After returning from winter break, students living in Marist housing were surprised to find several new stores and restaurants in the San Lorenzo neighborhood. Casa del Puff (a beanbag store) and Mignon (a bakery specializing in cupcakes and American breakfast) unfortunately closed their doors, but as the saying goes, when one door closes another one opens! And those doors came in the form of Carrefour and Wasabi. Carrefour is a wonderful grocery store that this blog post will not focus on because Wasabi, located on Via De Ginori 20/R, is an all-you-can-eat Japanese restaurant that needs an article written all for itself. With €15 for lunch or €18 for dinner (excluding drinks), you can eat any and everything that comes down the conveyer belt to your heart’s content. If that isn’t target marketing for the hoards of bottomless-stomach students in Florence, I don’t know what is.
Wasabi’s version of all-you-can-eat might be a little bit different than visitors may know from their Japanese/Chinese restaurants at home. The kitchen puts out a nonstop array of single-serve plates with individual pieces of whatever they decide: sushi, noodles, soups, shish kebabs, fruit, and more. If you want a specific plate immediately upon arrival, you are out of luck. The conveyer belt spans the entire restaurant and runs at a moderately normal pace leaving just enough time to decide if you want to try the new plate heading your way or effectively ignore it and banish it from your sight. And while most certainly you will not need to be a sushi connoisseur, since the plates are not labeled, you will need to be able to recognize some basic fish/meats/vegetables as they come around. Not to worry, however, because everything that comes down the belt is delicious, fresh, and diverse. If you do not like the forbidden rice salmon roll with a peanut topping now, in a few seconds there will be a bowl of edamame or an individual hand roll for the taking.

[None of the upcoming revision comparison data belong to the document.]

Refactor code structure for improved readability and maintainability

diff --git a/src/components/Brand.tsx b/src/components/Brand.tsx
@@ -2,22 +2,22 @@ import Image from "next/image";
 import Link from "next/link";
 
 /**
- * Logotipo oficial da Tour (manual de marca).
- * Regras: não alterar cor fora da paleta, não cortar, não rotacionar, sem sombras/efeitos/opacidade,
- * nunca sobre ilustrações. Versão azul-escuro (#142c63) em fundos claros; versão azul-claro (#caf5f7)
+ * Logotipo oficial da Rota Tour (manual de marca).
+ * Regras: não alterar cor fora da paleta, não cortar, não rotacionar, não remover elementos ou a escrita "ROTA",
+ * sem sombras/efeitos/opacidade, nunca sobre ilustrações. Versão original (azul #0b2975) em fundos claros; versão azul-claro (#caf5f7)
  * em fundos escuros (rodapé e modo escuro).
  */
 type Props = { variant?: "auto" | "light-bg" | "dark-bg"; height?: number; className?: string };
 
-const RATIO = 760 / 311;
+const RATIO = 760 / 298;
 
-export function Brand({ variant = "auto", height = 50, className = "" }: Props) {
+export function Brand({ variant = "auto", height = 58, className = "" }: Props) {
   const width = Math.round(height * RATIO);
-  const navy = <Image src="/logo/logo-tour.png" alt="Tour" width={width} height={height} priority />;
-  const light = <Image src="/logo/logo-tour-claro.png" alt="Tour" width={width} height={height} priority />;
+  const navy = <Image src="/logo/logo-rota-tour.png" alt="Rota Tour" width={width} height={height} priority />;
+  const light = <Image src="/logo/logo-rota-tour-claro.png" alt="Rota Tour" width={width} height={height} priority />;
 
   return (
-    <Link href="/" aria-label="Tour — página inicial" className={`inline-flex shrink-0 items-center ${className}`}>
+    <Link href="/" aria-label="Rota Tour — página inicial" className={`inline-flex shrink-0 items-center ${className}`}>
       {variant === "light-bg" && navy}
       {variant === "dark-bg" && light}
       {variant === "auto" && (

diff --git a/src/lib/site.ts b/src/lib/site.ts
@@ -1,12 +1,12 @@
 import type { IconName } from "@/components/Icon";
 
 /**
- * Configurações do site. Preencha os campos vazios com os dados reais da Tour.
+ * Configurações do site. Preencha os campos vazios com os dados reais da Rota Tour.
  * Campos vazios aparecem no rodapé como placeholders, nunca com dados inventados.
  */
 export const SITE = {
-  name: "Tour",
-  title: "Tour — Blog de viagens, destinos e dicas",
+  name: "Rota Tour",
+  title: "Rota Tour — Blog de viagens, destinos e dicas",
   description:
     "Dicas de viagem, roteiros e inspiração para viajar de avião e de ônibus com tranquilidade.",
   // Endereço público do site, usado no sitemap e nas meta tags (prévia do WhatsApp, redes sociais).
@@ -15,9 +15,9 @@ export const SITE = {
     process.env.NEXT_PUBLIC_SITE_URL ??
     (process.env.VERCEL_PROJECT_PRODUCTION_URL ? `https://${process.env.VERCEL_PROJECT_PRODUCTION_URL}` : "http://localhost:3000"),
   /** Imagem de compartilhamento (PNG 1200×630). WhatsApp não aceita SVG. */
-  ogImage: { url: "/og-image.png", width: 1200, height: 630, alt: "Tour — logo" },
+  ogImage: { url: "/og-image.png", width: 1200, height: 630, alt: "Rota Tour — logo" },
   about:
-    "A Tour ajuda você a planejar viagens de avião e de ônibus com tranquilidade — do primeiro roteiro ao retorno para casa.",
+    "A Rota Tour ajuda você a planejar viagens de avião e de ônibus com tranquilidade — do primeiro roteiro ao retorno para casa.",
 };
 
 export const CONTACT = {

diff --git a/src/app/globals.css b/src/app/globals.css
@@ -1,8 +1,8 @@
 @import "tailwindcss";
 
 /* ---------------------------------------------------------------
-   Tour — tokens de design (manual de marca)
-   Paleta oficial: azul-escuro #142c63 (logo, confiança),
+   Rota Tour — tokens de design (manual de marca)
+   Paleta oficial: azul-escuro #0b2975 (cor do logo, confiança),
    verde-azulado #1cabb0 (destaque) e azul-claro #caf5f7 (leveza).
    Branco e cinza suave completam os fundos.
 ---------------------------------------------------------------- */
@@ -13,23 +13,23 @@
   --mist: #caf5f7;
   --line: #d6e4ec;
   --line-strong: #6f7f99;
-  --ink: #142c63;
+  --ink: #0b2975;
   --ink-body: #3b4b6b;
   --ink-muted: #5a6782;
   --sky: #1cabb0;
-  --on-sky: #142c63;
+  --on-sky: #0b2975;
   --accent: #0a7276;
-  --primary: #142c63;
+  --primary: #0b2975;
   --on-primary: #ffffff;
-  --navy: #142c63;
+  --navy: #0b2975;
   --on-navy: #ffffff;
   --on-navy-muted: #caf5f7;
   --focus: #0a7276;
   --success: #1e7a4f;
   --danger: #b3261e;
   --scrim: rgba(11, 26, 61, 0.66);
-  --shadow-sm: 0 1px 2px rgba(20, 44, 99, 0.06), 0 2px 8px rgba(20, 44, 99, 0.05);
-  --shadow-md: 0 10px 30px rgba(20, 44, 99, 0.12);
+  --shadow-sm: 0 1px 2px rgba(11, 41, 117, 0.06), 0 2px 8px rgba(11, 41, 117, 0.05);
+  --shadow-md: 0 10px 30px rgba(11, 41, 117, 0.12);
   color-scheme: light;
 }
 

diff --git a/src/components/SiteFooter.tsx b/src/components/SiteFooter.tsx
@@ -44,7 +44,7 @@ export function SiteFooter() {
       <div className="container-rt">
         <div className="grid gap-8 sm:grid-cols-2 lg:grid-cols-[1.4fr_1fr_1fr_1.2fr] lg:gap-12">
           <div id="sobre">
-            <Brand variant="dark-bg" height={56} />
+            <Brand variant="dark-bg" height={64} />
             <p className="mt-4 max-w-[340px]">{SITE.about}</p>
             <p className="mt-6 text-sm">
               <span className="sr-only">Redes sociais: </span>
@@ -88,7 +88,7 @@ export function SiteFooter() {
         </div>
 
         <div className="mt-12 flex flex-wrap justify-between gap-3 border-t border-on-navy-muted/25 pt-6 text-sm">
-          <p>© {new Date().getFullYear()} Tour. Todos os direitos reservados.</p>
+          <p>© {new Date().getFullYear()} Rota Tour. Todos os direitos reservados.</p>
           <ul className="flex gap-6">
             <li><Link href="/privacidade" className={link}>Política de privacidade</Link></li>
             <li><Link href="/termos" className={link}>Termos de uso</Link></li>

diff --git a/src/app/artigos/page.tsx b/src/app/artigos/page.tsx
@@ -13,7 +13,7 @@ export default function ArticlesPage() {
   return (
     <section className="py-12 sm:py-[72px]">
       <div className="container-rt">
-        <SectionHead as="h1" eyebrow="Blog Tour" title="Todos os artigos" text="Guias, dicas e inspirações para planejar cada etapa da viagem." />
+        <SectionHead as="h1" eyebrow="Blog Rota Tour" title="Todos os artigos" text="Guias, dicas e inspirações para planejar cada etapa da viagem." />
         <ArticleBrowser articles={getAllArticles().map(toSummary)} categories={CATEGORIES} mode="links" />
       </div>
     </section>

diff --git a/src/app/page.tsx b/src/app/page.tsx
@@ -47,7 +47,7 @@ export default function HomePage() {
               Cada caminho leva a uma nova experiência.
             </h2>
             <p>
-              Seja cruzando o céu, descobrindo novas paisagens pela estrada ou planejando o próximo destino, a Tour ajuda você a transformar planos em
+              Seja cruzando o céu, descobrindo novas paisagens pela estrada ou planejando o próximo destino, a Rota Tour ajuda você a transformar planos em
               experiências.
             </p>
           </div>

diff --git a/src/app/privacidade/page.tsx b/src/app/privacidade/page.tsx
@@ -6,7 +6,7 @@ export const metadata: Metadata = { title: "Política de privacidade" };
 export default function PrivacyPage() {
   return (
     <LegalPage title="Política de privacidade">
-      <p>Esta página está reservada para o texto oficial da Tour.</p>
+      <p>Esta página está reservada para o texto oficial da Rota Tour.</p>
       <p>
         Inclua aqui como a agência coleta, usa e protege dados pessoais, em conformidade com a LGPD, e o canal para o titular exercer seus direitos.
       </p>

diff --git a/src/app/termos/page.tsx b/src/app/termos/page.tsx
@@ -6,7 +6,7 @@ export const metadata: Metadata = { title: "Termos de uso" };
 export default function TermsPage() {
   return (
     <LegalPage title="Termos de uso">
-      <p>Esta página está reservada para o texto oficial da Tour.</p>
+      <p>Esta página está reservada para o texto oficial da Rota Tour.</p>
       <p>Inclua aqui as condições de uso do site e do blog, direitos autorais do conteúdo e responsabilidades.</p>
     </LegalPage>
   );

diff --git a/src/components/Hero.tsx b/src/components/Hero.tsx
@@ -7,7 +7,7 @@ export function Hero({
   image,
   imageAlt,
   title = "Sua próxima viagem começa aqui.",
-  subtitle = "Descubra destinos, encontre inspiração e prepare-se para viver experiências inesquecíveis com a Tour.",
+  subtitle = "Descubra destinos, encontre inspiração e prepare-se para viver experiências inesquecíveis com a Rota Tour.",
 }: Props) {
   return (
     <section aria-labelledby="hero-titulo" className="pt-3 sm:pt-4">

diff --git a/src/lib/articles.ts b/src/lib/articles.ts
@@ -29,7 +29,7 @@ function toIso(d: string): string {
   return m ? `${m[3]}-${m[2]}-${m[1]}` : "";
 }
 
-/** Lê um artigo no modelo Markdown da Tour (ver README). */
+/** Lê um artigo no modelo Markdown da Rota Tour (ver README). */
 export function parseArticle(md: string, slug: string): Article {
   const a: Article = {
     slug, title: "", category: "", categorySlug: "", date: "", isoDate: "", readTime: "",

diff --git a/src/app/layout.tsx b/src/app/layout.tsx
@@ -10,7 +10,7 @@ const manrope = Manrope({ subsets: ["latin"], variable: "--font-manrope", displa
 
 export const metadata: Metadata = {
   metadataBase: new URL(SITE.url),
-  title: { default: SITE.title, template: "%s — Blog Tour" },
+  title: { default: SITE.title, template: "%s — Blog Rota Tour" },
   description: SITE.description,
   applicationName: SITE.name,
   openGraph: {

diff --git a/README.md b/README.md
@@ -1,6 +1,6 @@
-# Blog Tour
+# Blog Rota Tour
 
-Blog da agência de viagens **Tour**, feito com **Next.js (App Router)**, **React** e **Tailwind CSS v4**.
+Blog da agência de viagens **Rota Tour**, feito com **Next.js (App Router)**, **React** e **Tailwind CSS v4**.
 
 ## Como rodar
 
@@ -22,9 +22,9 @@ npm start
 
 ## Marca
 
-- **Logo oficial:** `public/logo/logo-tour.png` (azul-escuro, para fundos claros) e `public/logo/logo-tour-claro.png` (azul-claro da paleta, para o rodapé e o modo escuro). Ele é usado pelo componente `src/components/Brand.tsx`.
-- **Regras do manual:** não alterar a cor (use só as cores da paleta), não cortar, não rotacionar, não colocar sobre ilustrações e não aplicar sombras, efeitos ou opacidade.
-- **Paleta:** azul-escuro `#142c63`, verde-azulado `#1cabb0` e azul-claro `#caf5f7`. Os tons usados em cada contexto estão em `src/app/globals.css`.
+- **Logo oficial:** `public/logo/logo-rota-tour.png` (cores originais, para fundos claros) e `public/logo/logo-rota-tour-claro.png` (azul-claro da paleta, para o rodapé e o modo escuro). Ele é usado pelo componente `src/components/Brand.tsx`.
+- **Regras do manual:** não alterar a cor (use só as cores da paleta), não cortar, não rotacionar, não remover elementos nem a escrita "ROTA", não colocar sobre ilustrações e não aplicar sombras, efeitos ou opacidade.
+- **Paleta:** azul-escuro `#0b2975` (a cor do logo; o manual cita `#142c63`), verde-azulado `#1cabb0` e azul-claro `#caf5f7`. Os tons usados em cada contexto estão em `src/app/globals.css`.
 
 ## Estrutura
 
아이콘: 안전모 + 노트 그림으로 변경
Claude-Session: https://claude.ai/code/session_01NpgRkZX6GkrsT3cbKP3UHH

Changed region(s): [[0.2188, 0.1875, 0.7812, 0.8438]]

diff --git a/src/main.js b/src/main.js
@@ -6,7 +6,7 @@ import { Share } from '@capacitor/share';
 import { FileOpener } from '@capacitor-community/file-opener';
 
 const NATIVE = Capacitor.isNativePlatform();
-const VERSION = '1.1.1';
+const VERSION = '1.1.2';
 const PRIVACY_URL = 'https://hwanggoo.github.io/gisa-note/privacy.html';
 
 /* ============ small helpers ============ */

In my opinion, the food is very well done at Wasabi. The sushi is fresh, the noodles have just enough sauce, and the non-Chinese/Japanese food, while a comic surprise to see, is decent enough to still enjoy. I have to admit, I was surprised when I saw what looked like Tiramisu making its way down the conveyer belt, and was surprised further upon trying it that it wasn’t as bad as I was expecting. Definitely not the best, but nonetheless, I still enjoyed the cream and cookie mixture.
Standout plates, for me, were the mint jello and miso soup. Despite being disappointed that the mint jello was not green apple jello, the mint sat happily and cleansed the palette. The miso soup, a sushi staple, was the perfect ratio of salty seaweed to warm broth. It has always been my opinion that restaurants that do seemingly easy dishes well are ones worth returning to.
Overall, Wasabi is a fun and delicious restaurant where friends can meet up and enjoy a great meal. The atmosphere is light thanks to the bright color palette of the walls and place settings, and the whole area is clean and obviously taken care of with pride. The service, essential when plates can stack up easily, is on-point and prompt. The conveyer belt of wonder does not disappoint, and definitely invites patrons to try new food that they normally would not order in a sit-down restaurant. I definitely recommend going to anyone that has not; Wasabi has now become a go-to staple for the eternal question of “where should we go out to dinner tonight guys?”
One word of warning however – watch out for the automatic sliding doors. They hurt if you’re standing in the doorway for too long.